It seems to me that a lot of self-confidence gives people a false sense of security. One doesnt need to try harder because they're comfortable with where they are, or they are scared of losing their reputation as smart, strong, fast, the best at math, basketball, whatever. I guess a little self-doubt is a good thing.

Is it possible to overemphasize grades to the detriment of other development? Yes, of course.

But to say that grades are not important misses a key point about our society.

If a family member needed urgent and intricate medical treatment, are you satisfied with an 'average' doctor? I'm not.

If a family member has a serious legal problem, are you satisfied with a below average lawyer? I'm not.

If you want to build an addition to your home, is a mediocre carpenter the person that you will call? Me neither.

If your child is kidnapped, are you ok with a below average detective on the case? Didn't think so.

We are all graded our whole lives. The people who do things the best will be the most sought after individual in almost all cases.

It is great to encourage students to do and pursue what they are best able to do well at. But they also need to learn to get good (or at least competent) at things that aren't their strong suit.

The idea that you can achieve this by handing out false praise to build confidence is ridiculous.
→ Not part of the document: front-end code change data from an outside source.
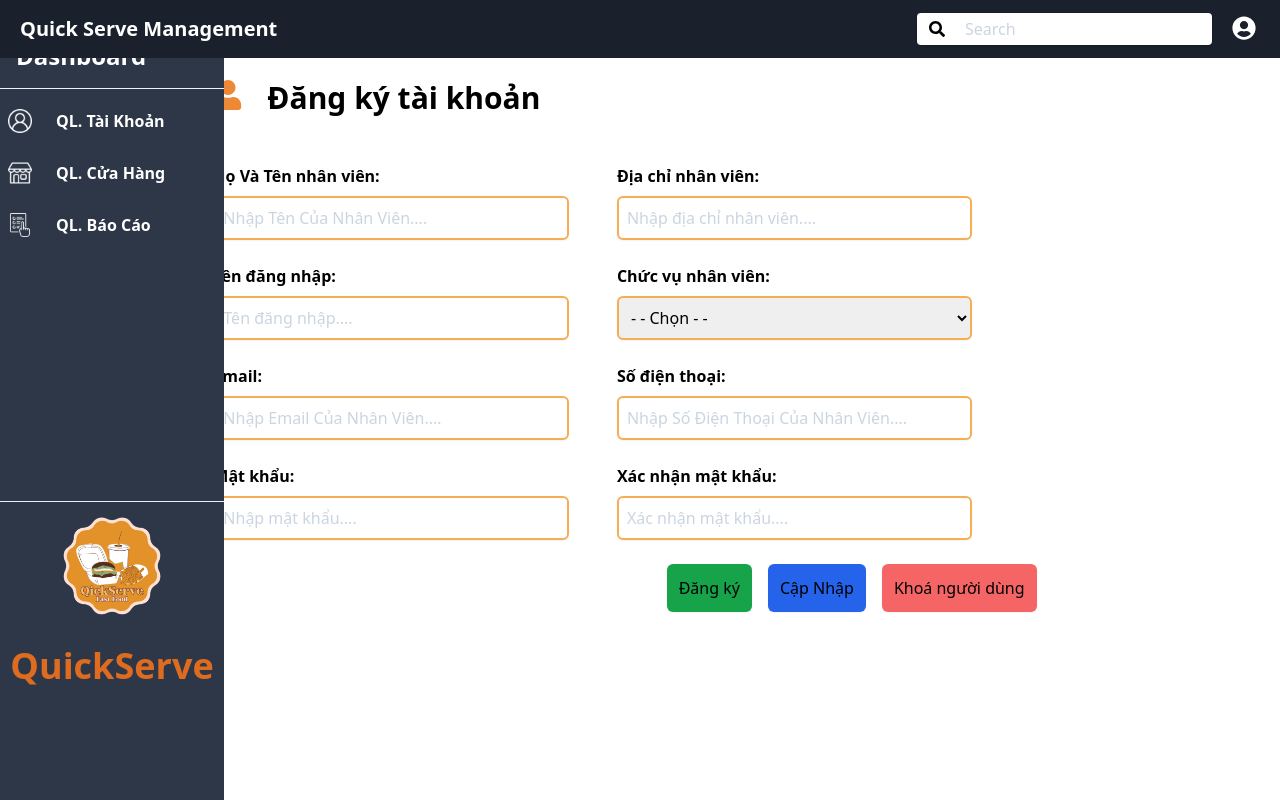
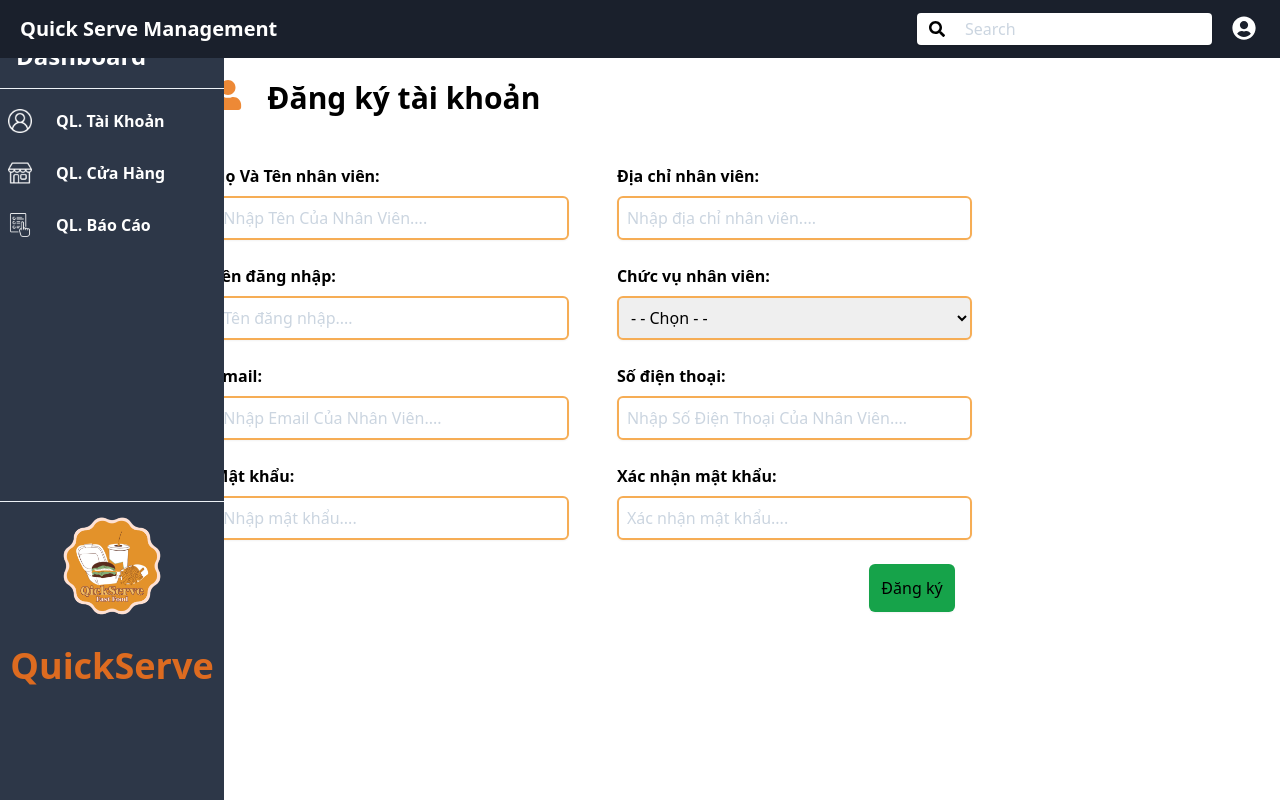
Before and after one commit to SonTungIT/QuickServeManagementDeploy, a React (Vite) app: page /admin-register in a window 1280 px wide. Built offline with nearby package versions, Linux system fonts and the light colour scheme.

Commit message:
deploy: remove button

```diff
--- a/src/components/AuthComponent/FormRegister.tsx
+++ b/src/components/AuthComponent/FormRegister.tsx
@@ -57,11 +57,9 @@ const FormRegister = () => {
                     </div>
                 </div>
 
-                <div className='flex flex-col md:flex-row md:gap-12'>
-                    <div className='mb-6 md:w-2/4 ml-auto mr-20'>
-                        <button type='submit' className='p-3 bg-green-600 text-white rounded-md shadow-sm hover:bg-orange-500 mr-4'>Đăng ký</button>
-                        <button type='submit' className='p-3 bg-blue-600 text-white rounded-md shadow-sm hover:bg-orange-500 mr-4'>Cập Nhập</button>
-                        <button type='submit' className='p-3 bg-red-500 text-white rounded-md shadow-sm hover:bg-orange-500'>Khoá người dùng</button>
+                <div className=''>
+                    <div className='mb-6 md:w-1/4 ml-auto mr-36'>
+                        <button type='submit' className='p-3 bg-green-600 text-white rounded-md shadow-sm hover:bg-orange-500'>Đăng ký</button>
                     </div>
                 </div>
             </form>
```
The world is competitive in every way imaginable. To shelter kids from this sets them up for a terrible future.

Then there is the case involving the 2 year old that Coakley refused to prosecute because the mans father was one of her campaign donors. In this case the evidence was obvious that a sexual assault happened to the child and she was left burnt and bleeding. Some of the excuses over the refusal to prosecute in a timely fashion just do not hold water. On top of that is the accusation that the familys lawyer was trying to make capital out of the case followed by the accusation against the mother.

Ellen At the moment, Im more concerned with the preferential treatment given to certain peoples by the Federal Government at this point in time. I find that appalling. I recall from my high school days the quote: My freedom ends where yours begins and vice-versa. I feel my freedoms are being trampled out of existence.